__Work task__
Each line of the listing must be set down exactly as it stands.

__Supplied records__
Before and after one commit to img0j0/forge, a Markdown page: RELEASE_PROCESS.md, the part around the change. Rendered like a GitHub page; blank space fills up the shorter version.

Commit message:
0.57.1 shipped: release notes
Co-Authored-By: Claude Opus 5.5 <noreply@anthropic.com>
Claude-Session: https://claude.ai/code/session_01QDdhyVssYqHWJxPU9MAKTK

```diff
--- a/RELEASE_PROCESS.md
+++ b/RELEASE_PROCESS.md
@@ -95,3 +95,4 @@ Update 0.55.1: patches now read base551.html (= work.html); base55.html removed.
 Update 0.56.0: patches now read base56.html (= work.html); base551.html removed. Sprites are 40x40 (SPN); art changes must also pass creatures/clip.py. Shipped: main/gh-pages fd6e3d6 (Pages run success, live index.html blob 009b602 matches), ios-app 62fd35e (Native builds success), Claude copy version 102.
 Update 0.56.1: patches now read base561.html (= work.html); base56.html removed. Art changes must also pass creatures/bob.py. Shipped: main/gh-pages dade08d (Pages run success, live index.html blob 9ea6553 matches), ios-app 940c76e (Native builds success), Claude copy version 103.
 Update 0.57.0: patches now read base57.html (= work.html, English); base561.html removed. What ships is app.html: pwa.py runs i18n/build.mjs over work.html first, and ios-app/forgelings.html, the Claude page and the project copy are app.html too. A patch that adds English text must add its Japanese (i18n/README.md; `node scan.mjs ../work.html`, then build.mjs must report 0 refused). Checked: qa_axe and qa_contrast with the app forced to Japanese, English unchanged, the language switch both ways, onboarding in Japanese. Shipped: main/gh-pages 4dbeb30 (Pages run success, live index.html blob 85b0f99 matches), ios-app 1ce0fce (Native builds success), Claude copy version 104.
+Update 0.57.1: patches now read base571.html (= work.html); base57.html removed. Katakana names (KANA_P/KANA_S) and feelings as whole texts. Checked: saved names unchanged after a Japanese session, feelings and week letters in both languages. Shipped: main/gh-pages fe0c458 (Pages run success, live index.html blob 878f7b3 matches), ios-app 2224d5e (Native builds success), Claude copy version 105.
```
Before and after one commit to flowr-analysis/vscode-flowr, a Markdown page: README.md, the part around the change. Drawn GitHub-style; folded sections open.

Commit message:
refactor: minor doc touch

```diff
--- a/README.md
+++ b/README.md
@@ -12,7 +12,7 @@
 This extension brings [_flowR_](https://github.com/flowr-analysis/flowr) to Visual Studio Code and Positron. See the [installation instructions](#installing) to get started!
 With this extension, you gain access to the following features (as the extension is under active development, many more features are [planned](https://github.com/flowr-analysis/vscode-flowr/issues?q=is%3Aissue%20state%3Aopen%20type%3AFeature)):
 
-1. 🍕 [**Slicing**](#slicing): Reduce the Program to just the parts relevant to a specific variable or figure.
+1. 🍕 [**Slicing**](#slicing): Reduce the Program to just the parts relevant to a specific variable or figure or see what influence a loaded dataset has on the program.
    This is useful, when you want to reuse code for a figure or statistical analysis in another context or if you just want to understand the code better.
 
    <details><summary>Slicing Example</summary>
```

__Written response__
Before and after one commit to img0j0/forge, a Markdown page: RELEASE_PROCESS.md, the part around the change. Rendered like a GitHub page; blank space fills up the shorter version.

Commit message:
0.57.1 shipped: release notes
Co-Authored-By: Claude Opus 5.5 <noreply@anthropic.com>
Claude-Session: https://claude.ai/code/session_01QDdhyVssYqHWJxPU9MAKTK

```diff
--- a/RELEASE_PROCESS.md
+++ b/RELEASE_PROCESS.md
@@ -95,3 +95,4 @@ Update 0.55.1: patches now read base551.html (= work.html); base55.html removed.
 Update 0.56.0: patches now read base56.html (= work.html); base551.html removed. Sprites are 40x40 (SPN); art changes must also pass creatures/clip.py. Shipped: main/gh-pages fd6e3d6 (Pages run success, live index.html blob 009b602 matches), ios-app 62fd35e (Native builds success), Claude copy version 102.
 Update 0.56.1: patches now read base561.html (= work.html); base56.html removed. Art changes must also pass creatures/bob.py. Shipped: main/gh-pages dade08d (Pages run success, live index.html blob 9ea6553 matches), ios-app 940c76e (Native builds success), Claude copy version 103.
 Update 0.57.0: patches now read base57.html (= work.html, English); base561.html removed. What ships is app.html: pwa.py runs i18n/build.mjs over work.html first, and ios-app/forgelings.html, the Claude page and the project copy are app.html too. A patch that adds English text must add its Japanese (i18n/README.md; `node scan.mjs ../work.html`, then build.mjs must report 0 refused). Checked: qa_axe and qa_contrast with the app forced to Japanese, English unchanged, the language switch both ways, onboarding in Japanese. Shipped: main/gh-pages 4dbeb30 (Pages run success, live index.html blob 85b0f99 matches), ios-app 1ce0fce (Native builds success), Claude copy version 104.
+Update 0.57.1: patches now read base571.html (= work.html); base57.html removed. Katakana names (KANA_P/KANA_S) and feelings as whole texts. Checked: saved names unchanged after a Japanese session, feelings and week letters in both languages. Shipped: main/gh-pages fe0c458 (Pages run success, live index.html blob 878f7b3 matches), ios-app 2224d5e (Native builds success), Claude copy version 105.
```
Before and after one commit to flowr-analysis/vscode-flowr, a Markdown page: README.md, the part around the change. Drawn GitHub-style; folded sections open.

Commit message:
refactor: minor doc touch

```diff
--- a/README.md
+++ b/README.md
@@ -12,7 +12,7 @@
 This extension brings [_flowR_](https://github.com/flowr-analysis/flowr) to Visual Studio Code and Positron. See the [installation instructions](#installing) to get started!
 With this extension, you gain access to the following features (as the extension is under active development, many more features are [planned](https://github.com/flowr-analysis/vscode-flowr/issues?q=is%3Aissue%20state%3Aopen%20type%3AFeature)):
 
-1. 🍕 [**Slicing**](#slicing): Reduce the Program to just the parts relevant to a specific variable or figure.
+1. 🍕 [**Slicing**](#slicing): Reduce the Program to just the parts relevant to a specific variable or figure or see what influence a loaded dataset has on the program.
    This is useful, when you want to reuse code for a figure or statistical analysis in another context or if you just want to understand the code better.
 
    <details><summary>Slicing Example</summary>
```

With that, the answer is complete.